▶ **Directions for this task**
Present each line of the entries below that holds the word "probabilities".

▼

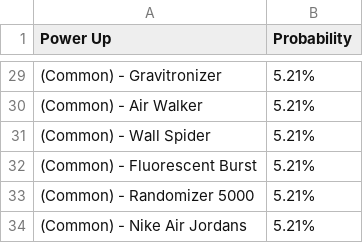
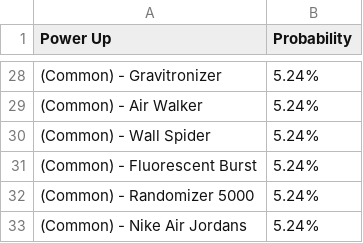
Before and after one commit to theowiik/photon-phighters, a CSV file: probabilities.csv, drawn as a sheet; only a part is shown, gaps mark what is left out; the diff covers the shown part only.

```diff
--- a/probabilities.csv
+++ b/probabilities.csv
@@ -29,6 +28,6 @@ Power Up, Probability
-(Common) - Gravitronizer, 5.21%
-(Common) - Air Walker, 5.21%
-(Common) - Wall Spider, 5.21%
-(Common) - Fluorescent Burst, 5.21%
-(Common) - Randomizer 5000, 5.21%
-(Common) - Nike Air Jordans, 5.21%
+(Common) - Gravitronizer, 5.24%
+(Common) - Air Walker, 5.24%
+(Common) - Wall Spider, 5.24%
+(Common) - Fluorescent Burst, 5.24%
+(Common) - Randomizer 5000, 5.24%
+(Common) - Nike Air Jordans, 5.24%
```
Also changed, not shown: 1 removed row and 26 edited cells elsewhere in this file, 1 other file.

▲

▶ **Task output**
Before and after one commit to theowiik/photon-phighters, a CSV file: probabilities.csv, drawn as a sheet; only a part is shown, gaps mark what is left out; the diff covers the shown part only.
--- a/probabilities.csv
+++ b/probabilities.csv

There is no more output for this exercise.